• What needs to be done
With the pictures left out, copy the records below exactly from the first line down to the line holding "-4,15 +4,21 @@", and include that line.

• Data to use
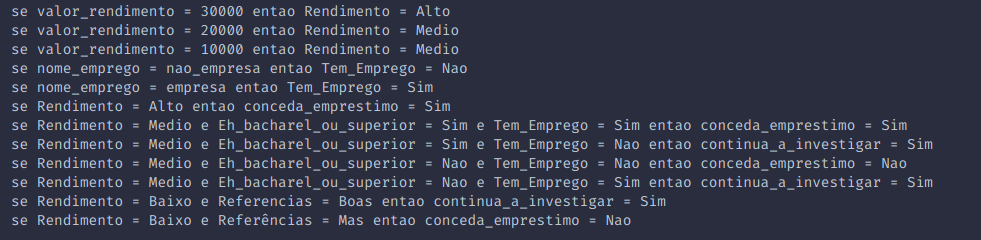
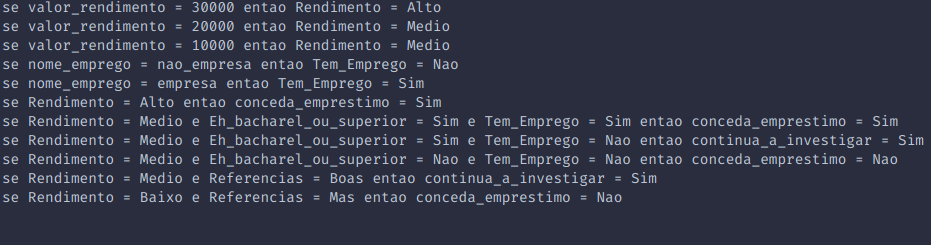
adicionando encadeamento misto e corrigindo algumas coisas

Changed region(s): [[0.0, 0.0, 0.9968, 0.9625]]

diff --git a/BackwardChaining/main.py b/BackwardChaining/main.py
@@ -4,15 +4,21 @@ hypothesis_file_path = "./input/hypothesis.txt"
 
 
 val = {}  # valor de um item ou "?" caso seja indefinido
-rules = {}  # dicionário que guarda todas as regras nas quais o item x com valor y está presente como uma conclusao
+rules = {}  # dicionário que guarda todas as regras nas quais o item x está presente como uma conclusao
 hypothesis = []  # lista com as hipoteses (consultas)
 rule = []  # lista que guarda todas as regras
+query_item = "?"  # item para ser feito uma consulta (caso necessário)
 
 
 def check_item(item):
     if item not in val:
         val[item] = "?"
         rules[item] = []
+
+
+def add_rule(item, index):
+    check_item(item)
+    rules[item].append(index)
 
 
 def set_fact(fact, value):
@@ -24,9 +30,33 @@ def set_hypothesis(h, value):
     hypothesis.append((h, value))
 
 
-def add_rule(item, index):
-    check_item(item)
-    rules[item].append(index)
+def print_rules():
+    print("Regras:")
+    for item in rule:
+        j = 0
+
+        while j < len(item[0]):
+            print(str(item[0][j][0]) + " = " + str(item[0][j][1]), end="")
+            print("" if j == len(item[0]) - 1 else " e ", end="")
+            j += 1
+
+        print(" entao ", end="")
+        print(str(item[1][0]) + " = " + str(item[1][1]))
+
+    print()
+
+
+def print_facts():
+    print("Fatos Iniciais:")
+    for item in val.keys():
+        if val[item] != "?":
+            print(str(item) + " = " + str(val[item]))
+    print()
+
+
+def print_rule(r):
+    print("Aplicando a regra " + str(r) + ": " +
+          str(rule[r][1][0]) + " = " + str(rule[r][1][1]))
 
 
 def parse_line(words):
@@ -60,24 +90,12 @@ def read_rules():
         rule.append((conditions, conclusion))
 
         for c in conditions:
-            check_item(c)
+            check_item(c[0])
 
-        add_rule(conclusion, index)
+        add_rule(conclusion[0], index)
         index += 1
 
-    print("Regras:")
-    for item in rule:
-        j = 0
-
-        while j < len(item[0]):
-            print(str(item[0][j][0]) + " = " + str(item[0][j][1]), end="")
-            print("" if j == len(item[0]) - 1 else " e ", end="")
-            j += 1
-
-        print(" entao ", end="")
-        print(str(item[1][0]) + " = " + str(item[1][1]))
-
-    print()
+    print_rules()
 
 
 def read_facts():
@@ -90,11 +108,7 @@ def read_facts():
         fact = l.split()
         set_fact(fact[0], fact[2])
 
-    print("Fatos:")
-    for item in val.keys():
-        if val[item] != "?":
-            print(str(item) + " = " + str(val[item]))
-    print()
+    print_facts()
 
 
 def read_hypothesis():
@@ -108,62 +122,62 @@ def read_hypothesis():
         set_hypothesis(h[0], h[2])
 
 
-def print_rule(r):
-    print("Aplicando a regra " + str(r) + ": " +
-          str(rule[r][1][0]) + " = " + str(rule[r][1][1]))
+def dfs(item):  # encadeamento para trás (busca em profundidade)
+    check_item(item)
 
-
-def dfs(item):
-    check_item(item[0])
-
-    if val[item[0]] != "?" and val[item[0]] != item[1]:
-        return 0  # falso
-
-    if val[item[0]] == item[1]:
-        return 2  # verdadeiro
+    if val[item] != "?":
+        return val[item]  # ja sei o valor desse item
 
     if len(rules[item]) == 0:
-        return 1  # inconclusivo
-
-    flag = 1
+        global query_item
+        query_item = item
+        return "?"  # inconclusivo
 
     for r in rules[item]:
-        current_flag = 2
+        flag = True
 
         for child_item in rule[r][0]:
-            current = dfs(child_item)
+            current = dfs(child_item[0])
 
-            if current == 1:
-                val[child_item[0]] = child_item[1]
-                current_flag = 1
-            elif current == 0:
-                current_flag = 0
-                break
+            if current != child_item[1]:
+                flag = False
 
-        if current_flag == 2:
-            val[item[0]] = item[1]
+        if flag == True:
+            set_fact(item, rule[r][1][1])
             print_rule(r)
-
-        if current_flag != 1:
-            flag = current_flag
             break
 
-    return flag
+    return val[item]
+
+
+def do_query():
+    global query_item
+    value = input("\nQual o valor do item: \"" + str(query_item) + "\"? ")
+    set_fact(query_item, value)
+    query_item = "?"
+    print()
 
 
 def answer():
-    for item in hypothesis:
-        flag = dfs(item)
+    global query_item
 
-        if flag == 2:
-            print("Hipotese (" + str(item[0]) +
-                  " = " + str(item[1]) + ") é verdadeira!\n")
-        elif flag == 1:
-            print("Hipotese (" + str(item[0]) +
-                  " = " + str(item[1]) + ") é inconclusiva!\n")
-        else:
-            print("Hipotese (" + str(item[0]) +
-                  " = " + str(item[1]) + ") é falsa!\n")
+    for item in hypothesis:
+        result = "?"
+
+        while result == "?":
+            result = dfs(item[0])
+
+            if query_item == "?":
+                query_item = item[0]
+
+            if result == "?":  # indefinido, ainda nao consegui chegar em uma conclusao
+                do_query()
+            elif result == item[1]:
+                print("\nHipotese (" + str(item[0]) +
+                      " = " + str(item[1]) + ") é verdadeira!\n")
+            else:
+                print("\nHipotese (" + str(item[0]) +
+                      " = " + str(item[1]) + ") é falsa!\n")
 
 
 def main():

diff --git a/HybridChaining/main.py b/HybridChaining/main.py
@@ -2,8 +2,10 @@ rules_file_path = "./input/rules.txt"
 facts_file_path = "./input/facts.txt"
 hypothesis_file_path = "./input/hypothesis.txt"
 
+
 val = {}  # valor de um item ou "?" caso seja indefinido
-rules = {}  # dicionário que guarda todas as regras nas quais o item x está presente como uma condicao
+rules = {}  # dicionário que guarda todas as regras nas quais o item x está presente como uma conclusao
+rules2 = {}  # dicionário que guarda todas as regras nas quais o item x está presente como uma condicao
 hypothesis = []  # lista com as hipoteses (consultas)
 rule = []  # lista que guarda todas as regras
 used = []  # guarda se uma regra ja foi usada ou nao
@@ -14,11 +16,17 @@ def check_item(item):
     if item not in val:
         val[item] = "?"
         rules[item] = []
+        rules2[item] = []
 
 
 def add_rule(item, index):
     check_item(item)
     rules[item].append(index)
+
+
+def add_rule2(item, index):
+    check_item(item)
+    rules2[item].append(index)
 
 
 def set_fact(fact, value):
@@ -90,9 +98,9 @@ def read_rules():
         rule.append((conditions, conclusion))
 
         for c in conditions:
-            add_rule(c[0], index)
+            add_rule2(c[0], index)
 
-        check_item(conclusion[0])
+        add_rule(conclusion[0], index)
         index += 1
 
     print_rules()
@@ -147,7 +155,7 @@ def bfs():  # encadeamento para frente (busca em largura)
     while queue:
         item = queue.pop(0)
 
-        for r in rules[item]:
+        for r in rules2[item]:
             if used[r]:
                 continue
 
@@ -156,6 +164,35 @@ def bfs():  # encadeamento para frente (busca em largura)
                 used[r] = 1
                 print_rule(r)
                 queue.append(rule[r][1][0])
+
+
+def dfs(item):  # encadeamento para tras (busca em profundidade)
+    check_item(item)
+
+    if val[item] != "?":
+        return val[item]  # ja sei o valor desse item
+
+    if len(rules[item]) == 0:
+        global query_item
+        query_item = item
+        return "?"  # inconclusivo
+
+    for r in rules[item]:
+        flag = True
+
+        for child_item in rule[r][0]:
+            current = dfs(child_item[0])
+
+            if current != child_item[1]:
+                flag = False
+
+        if flag == True:
+            used[r] = 1
+            set_fact(item, rule[r][1][1])
+            print_rule(r)
+            break
+
+    return val[item]
 
 
 def do_query():
@@ -175,7 +212,8 @@ def answer():
         result = "?"
 
         while result == "?":
-            bfs()
+            dfs(item[0])  # encadeamento para tras
+            bfs()  # encadeamento para frente
             result = val[item[0]]
 
             if query_item == "?":

diff --git a/README.md b/README.md
@@ -14,23 +14,30 @@ Para o conjunto de regras, as seguintes condições precisam ser atendidas:
 - Por último deve vir a palavra reservada "entao" seguido de uma expressão da forma: "X = Y", sendo X e Y palavras representando chave e valor respectivamente
 - Cada palavra deve estar separada por espaços
 - Uma palavra não deve conter espaços
-- As regras são indexadas a partir do 0
+- Nenhuma chave ou valor deve ser igual a "?", "e" ou "entao" por serem palavras reservadas
+- As regras são indexadas a partir do 0 de acordo com o número da linha em que ela está
 
-![Exemplo Regras](Screenshots/rules.png)
+![Exemplo regras](Screenshots/rules.png)
 
-Para o conjunto de fatos, as seguintes condições precisam ser atendidas:
+Para o conjunto de fatos iniciais, as seguintes condições precisam ser atendidas:
 
 - Os fatos devem estar contidos no arquivo facts.txt (dentro da pasta input)
 - Um fato por linha
 - Um fato tem a forma: "X = Y", sendo X e Y palavras representando chave e valor respectivamente
+- Nenhuma chave ou valor deve ser igual a "?", "e" ou "entao" por serem palavras reservadas
 
-![Exemplo Fatos](Screenshots/facts.png)
+![Exemplo fatos](Screenshots/facts.png)
 
-Para o conjunto de hipóteses, as seguintes condições precisam ser atendidas:
+Para o conjunto de hipóteses (objetivos), as seguintes condições precisam ser atendidas:
 
 - as hipóteses devem estar contidos no arquivo hypotesis.txt (dentro da pasta input)
 - Uma hipótese por linha
 - Uma hipótese tem a forma: "X = Y", sendo X e Y palavras representando chave e valor respectivamente
+- Nenhuma chave ou valor deve ser igual a "?", "e" ou "entao" por serem palavras reservadas
+
+![Exemplo hipóteses](Screenshots/hypothesis.png)
+
+Caso o conjunto de fatos iniciais não seja suficiente para chegar em uma conclusão sobre uma das hipóteses, poderão ser feitas novas perguntas ao usuário.
 
 # Execução
 
@@ -41,3 +48,6 @@ Encadeamento para frente:
 
 Encadeamento para trás:
 ![Exemplo encadeamento para trás](Screenshots/backward.png)
+
+Encadeamento misto:
+![Exemplo encadeamento misto](Screenshots/hybrid.png)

• Exercise output
adicionando encadeamento misto e corrigindo algumas coisas

Changed region(s): [[0.0, 0.0, 0.9968, 0.9625]]

diff --git a/BackwardChaining/main.py b/BackwardChaining/main.py
@@ -4,15 +4,21 @@ hypothesis_file_path = "./input/hypothesis.txt"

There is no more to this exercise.